Filter these entries so that only lines with the word "config" remain.

» **PROVIDED ENTRIES**:
►

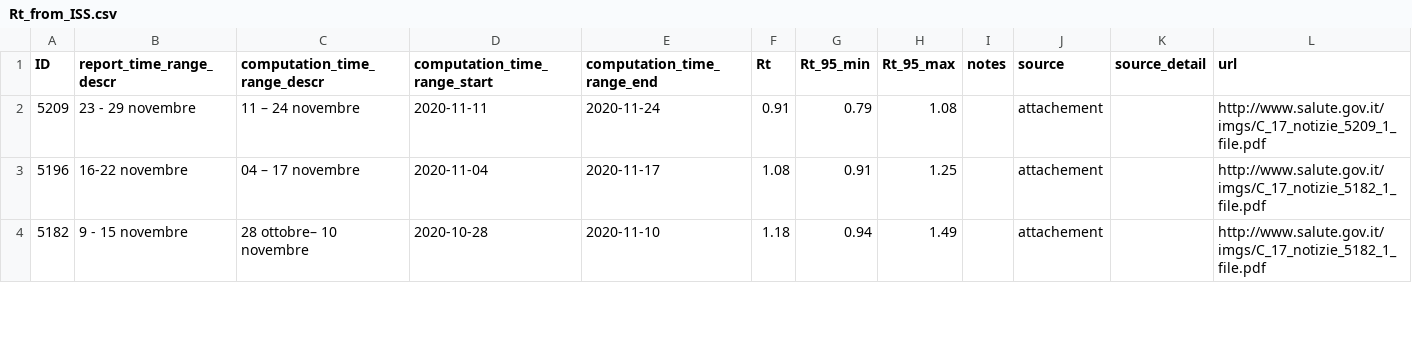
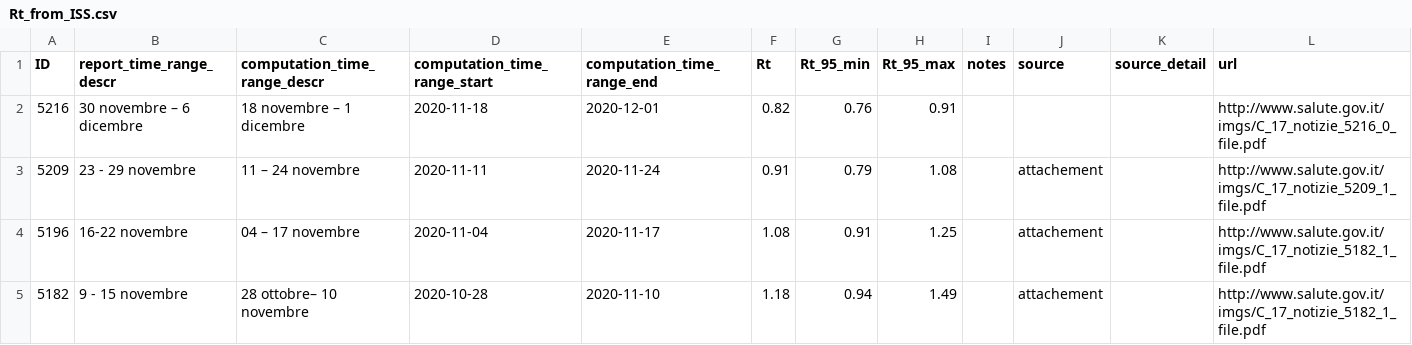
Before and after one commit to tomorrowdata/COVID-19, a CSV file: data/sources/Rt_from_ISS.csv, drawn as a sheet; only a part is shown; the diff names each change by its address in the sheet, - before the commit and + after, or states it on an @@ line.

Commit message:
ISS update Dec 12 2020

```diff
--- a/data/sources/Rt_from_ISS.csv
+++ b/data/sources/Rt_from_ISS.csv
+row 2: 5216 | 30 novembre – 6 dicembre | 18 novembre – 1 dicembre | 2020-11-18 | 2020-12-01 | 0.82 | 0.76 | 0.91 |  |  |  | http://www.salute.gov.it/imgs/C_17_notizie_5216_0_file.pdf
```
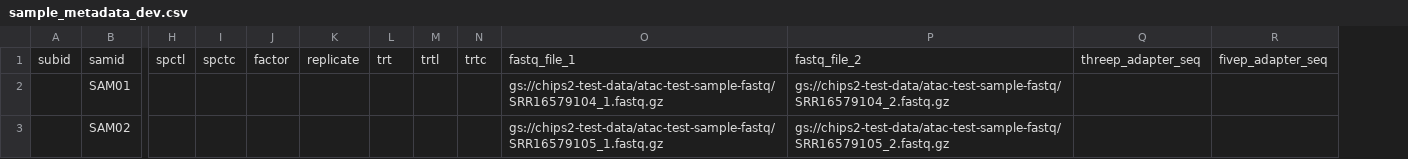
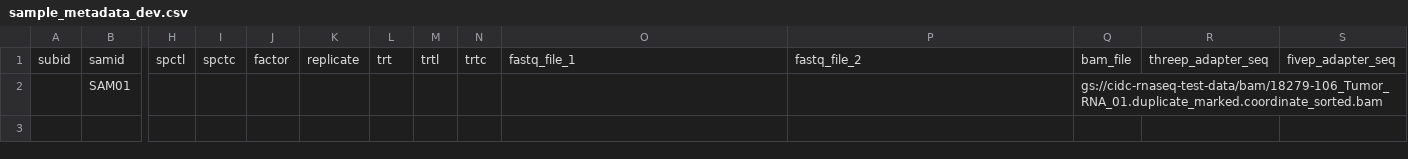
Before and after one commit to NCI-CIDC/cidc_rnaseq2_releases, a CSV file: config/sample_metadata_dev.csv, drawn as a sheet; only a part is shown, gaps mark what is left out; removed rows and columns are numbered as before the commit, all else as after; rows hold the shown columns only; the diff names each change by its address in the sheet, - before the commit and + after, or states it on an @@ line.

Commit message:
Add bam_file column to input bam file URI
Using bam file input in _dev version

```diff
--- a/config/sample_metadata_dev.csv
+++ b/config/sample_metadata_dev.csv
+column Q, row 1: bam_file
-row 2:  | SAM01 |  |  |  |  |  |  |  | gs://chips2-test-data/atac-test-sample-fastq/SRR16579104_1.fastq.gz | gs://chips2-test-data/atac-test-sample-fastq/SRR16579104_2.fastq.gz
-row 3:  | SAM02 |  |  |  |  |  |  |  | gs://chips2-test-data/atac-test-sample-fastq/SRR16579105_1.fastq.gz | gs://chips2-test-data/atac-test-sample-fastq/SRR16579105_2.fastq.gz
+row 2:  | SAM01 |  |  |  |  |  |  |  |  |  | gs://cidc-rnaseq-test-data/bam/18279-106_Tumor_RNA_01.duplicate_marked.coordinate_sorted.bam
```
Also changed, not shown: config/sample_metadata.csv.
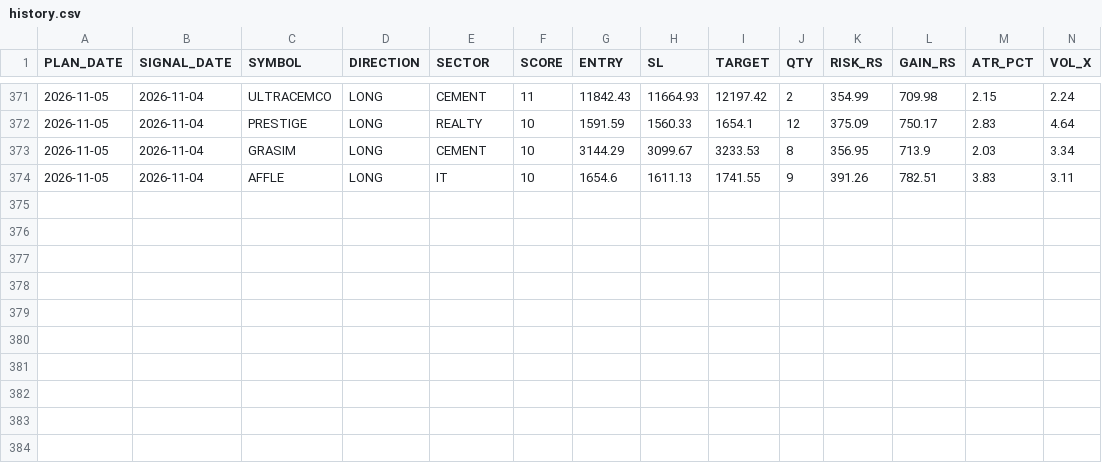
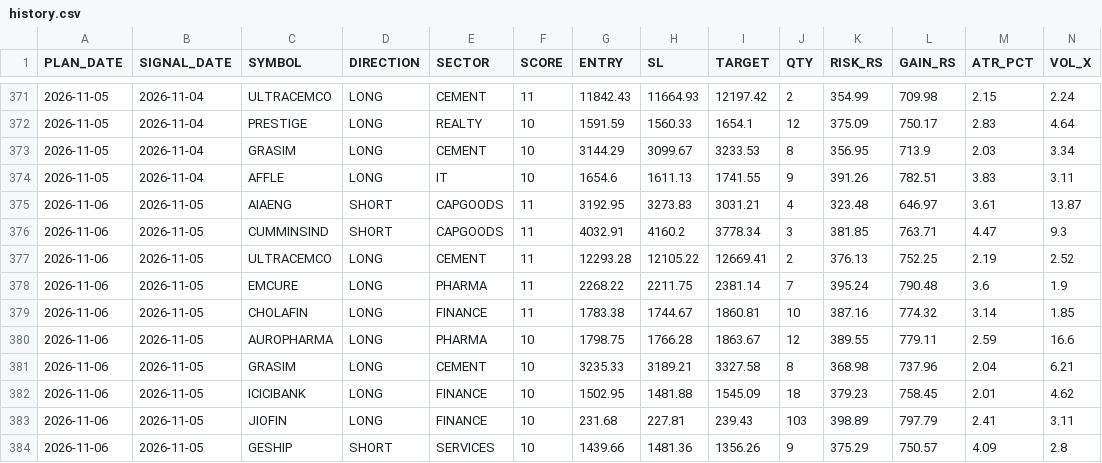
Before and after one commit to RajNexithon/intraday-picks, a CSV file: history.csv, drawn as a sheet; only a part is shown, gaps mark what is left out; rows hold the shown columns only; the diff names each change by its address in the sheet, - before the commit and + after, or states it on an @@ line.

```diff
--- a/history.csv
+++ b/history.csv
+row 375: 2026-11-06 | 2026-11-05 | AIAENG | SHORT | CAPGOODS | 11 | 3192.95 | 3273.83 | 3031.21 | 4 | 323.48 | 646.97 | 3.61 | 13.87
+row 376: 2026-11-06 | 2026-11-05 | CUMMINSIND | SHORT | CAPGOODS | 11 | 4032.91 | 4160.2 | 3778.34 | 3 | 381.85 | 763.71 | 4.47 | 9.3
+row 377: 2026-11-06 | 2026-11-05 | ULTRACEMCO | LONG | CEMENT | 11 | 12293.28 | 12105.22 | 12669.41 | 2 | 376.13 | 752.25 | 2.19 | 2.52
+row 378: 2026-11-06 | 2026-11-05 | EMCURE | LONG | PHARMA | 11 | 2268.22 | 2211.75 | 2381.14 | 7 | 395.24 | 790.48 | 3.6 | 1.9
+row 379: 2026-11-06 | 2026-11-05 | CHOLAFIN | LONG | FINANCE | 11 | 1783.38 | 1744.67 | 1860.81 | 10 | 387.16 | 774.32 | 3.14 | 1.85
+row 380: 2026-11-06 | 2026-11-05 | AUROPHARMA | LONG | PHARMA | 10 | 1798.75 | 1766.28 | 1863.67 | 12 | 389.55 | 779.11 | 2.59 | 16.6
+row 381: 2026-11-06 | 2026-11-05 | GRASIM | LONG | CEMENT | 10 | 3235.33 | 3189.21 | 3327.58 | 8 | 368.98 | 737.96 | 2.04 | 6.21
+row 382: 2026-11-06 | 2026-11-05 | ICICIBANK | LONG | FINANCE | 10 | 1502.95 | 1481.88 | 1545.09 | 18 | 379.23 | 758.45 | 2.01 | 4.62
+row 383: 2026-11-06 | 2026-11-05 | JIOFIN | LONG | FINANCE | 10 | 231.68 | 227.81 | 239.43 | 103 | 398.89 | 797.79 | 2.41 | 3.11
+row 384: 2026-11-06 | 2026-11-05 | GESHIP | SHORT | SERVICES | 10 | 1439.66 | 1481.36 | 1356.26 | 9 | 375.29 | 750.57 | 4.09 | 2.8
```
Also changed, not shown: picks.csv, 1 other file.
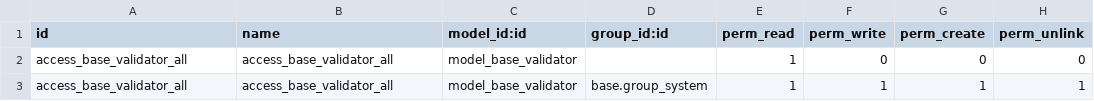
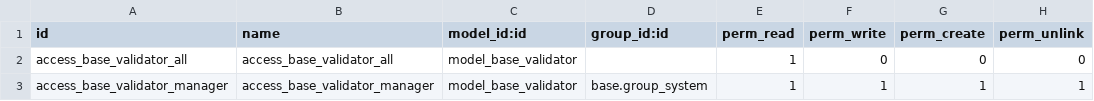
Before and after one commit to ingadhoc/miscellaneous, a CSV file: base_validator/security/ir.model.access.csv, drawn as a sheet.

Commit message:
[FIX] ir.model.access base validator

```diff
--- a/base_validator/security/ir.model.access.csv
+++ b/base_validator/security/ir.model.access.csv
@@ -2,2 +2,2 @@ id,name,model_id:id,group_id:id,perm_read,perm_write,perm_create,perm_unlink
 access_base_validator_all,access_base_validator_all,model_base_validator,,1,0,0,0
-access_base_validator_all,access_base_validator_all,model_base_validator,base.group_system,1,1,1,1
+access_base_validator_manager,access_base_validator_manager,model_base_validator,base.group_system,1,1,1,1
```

◄

» **FINAL ANSWER**:
Before and after one commit to NCI-CIDC/cidc_rnaseq2_releases, a CSV file: config/sample_metadata_dev.csv, drawn as a sheet; only a part is shown, gaps mark what is left out; removed rows and columns are numbered as before the commit, all else as after; rows hold the shown columns only; the diff names each change by its address in the sheet, - before the commit and + after, or states it on an @@ line.
--- a/config/sample_metadata_dev.csv
+++ b/config/sample_metadata_dev.csv
Also changed, not shown: config/sample_metadata.csv.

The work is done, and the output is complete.